Read more

USA Today spotlights Issaquah Alps hiking trails

February 22, 2012

NEW — 9 a.m. Feb. 22, 2012

Issaquah Alps peaks and trails garnered some national attention Tuesday after USA Today featured the Eastside mountains in a travel piece.

The piece outlines trails and points of interest on Cougar, Squak and Tiger mountains — including the long-defunct Nike Ajax missile installation on Cougar Mountain and the paraglider launch site on Tiger Mountain.

“Hiking through Cougar Mountain Regional Wildland Park, on to Squak Mountain State Park Natural Area and into Tiger Mountain State Forest adds mileage but provides a scenic route,” the guide notes.

The piece is the latest national recognition for the Issaquah Alps and the mountains’ namesake city.

Read more

Tomorrow turns 50: Century 21 Exposition, space-age celebration, reshaped region a half-century ago

February 21, 2012

In early Century 21 Exposition concept art, circa 1961, the monorail hangs from a rail rather than gliding along a track. MOHAI, Walter Straley Century 21 Exposition Photograph Collection

Opportunities seemed endless as Seattle prophesized a sleek future at the 1962 Century 21 Exposition.

In the years before the fair opened a half-century ago, local leaders imagined the fairgrounds along Lake Sammamish. Envision, as entrepreneurs dared to do in the late ’50s, Lake Sammamish State Park as a site for the still-embryonic exposition.

The fairgrounds showcase Cougar Mountain as a backdrop for the Space Needle. Or, rather than the bubbling International Fountain, placid Lake Sammamish defines the landscape.

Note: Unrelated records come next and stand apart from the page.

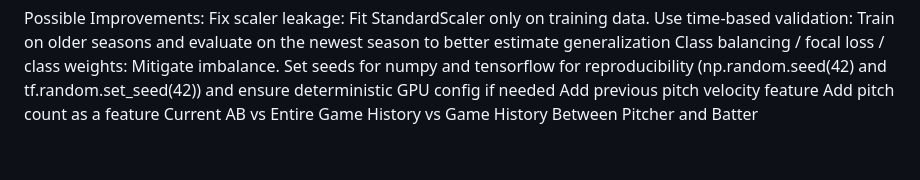
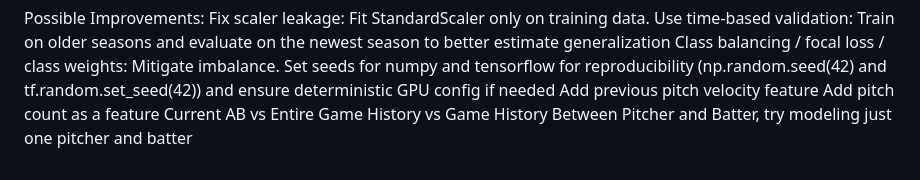
Before and after one commit to Powers0/SDP-Team-65-, a Markdown page: Development Models/README.md, the part around the change. Rendered like a GitHub page.

```diff
--- a/Development Models/README.md
+++ b/Development Models/README.md
@@ -85,4 +85,4 @@ Possible Improvements:
     Set seeds for numpy and tensorflow for reproducibility (np.random.seed(42) and tf.random.set_seed(42)) and ensure deterministic GPU config if needed
     Add previous pitch velocity feature
     Add pitch count as a feature
-    Current AB vs Entire Game History vs Game History Between Pitcher and Batter
+    Current AB vs Entire Game History vs Game History Between Pitcher and Batter, try modeling just one pitcher and batter
```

The monorail, all Swedish design and German engineering, connects suburban cities, not Seattle neighborhoods.

Organizers considered, if only for a moment, a fair situated amid farmland and forests, perhaps a Festival of the West set in Issaquah, a former frontier settlement.

“What if it had been in Issaquah?” asked Lorraine McConaghy, public historian for the Seattle-based Museum of History & Industry, or MOHAI. “What if 10 million people had come to Issaquah between May and October of 1962?”

Issaquah Chamber of Commerce leaders proposed the then-300-acre state park as a possible fair site in July 1958, as boosters from the Puget Sound region urged organizers to consider locations outside Seattle.

Read more

Cougar Mountain and the Cold War connection

June 29, 2010

Missiles atop peak defended region against Soviet threat

President Kennedy had a bad cold.

The leader of the free world begged off public appearances in October 1962, blaming a respiratory infection. Kennedy skipped a planned appearance in Seattle to close the Century 21 World’s Fair.

Except, the president had no cold, bad or otherwise.

The discovery of Soviet missiles in Cuba pushed the United States and the Soviet Union — both nuclear-armed superpowers — to the edge of annihilation. The ersatz illness provided a ruse for Kennedy to duck the limelight and address the crisis.

U.S. military installations around the globe operated at heightened alert in case a spark ignited the Cold War flashpoint.

Sidewalks that connected barracks 50 years ago at Cougar Mountain's Radar Park are among the few signs that remain of the Nike Ajax Integrated Fire Control radar site, now a King County park. By Greg Farrar

High above tiny Issaquah, anti-aircraft missiles sat poised on Cougar Mountain. Installed less than a decade earlier, the system had been devised to protect the Puget Sound region in case bombers came screaming across the Bering Strait from the Soviet Union.

The program debuted in the late 1950s as a technological triumph — the first operational, surface-to-air guided missile system used by U.S. forces.

The military positioned more than 200 Nike Ajax installations nationwide — including 13 around Puget Sound — near major cities and key military and industrial sites as a last line of defense against a Soviet air attack. The missile network defended the economic and political center of the Pacific Northwest, as well as Boeing aircraft factories, shipyards and military installations.

Read more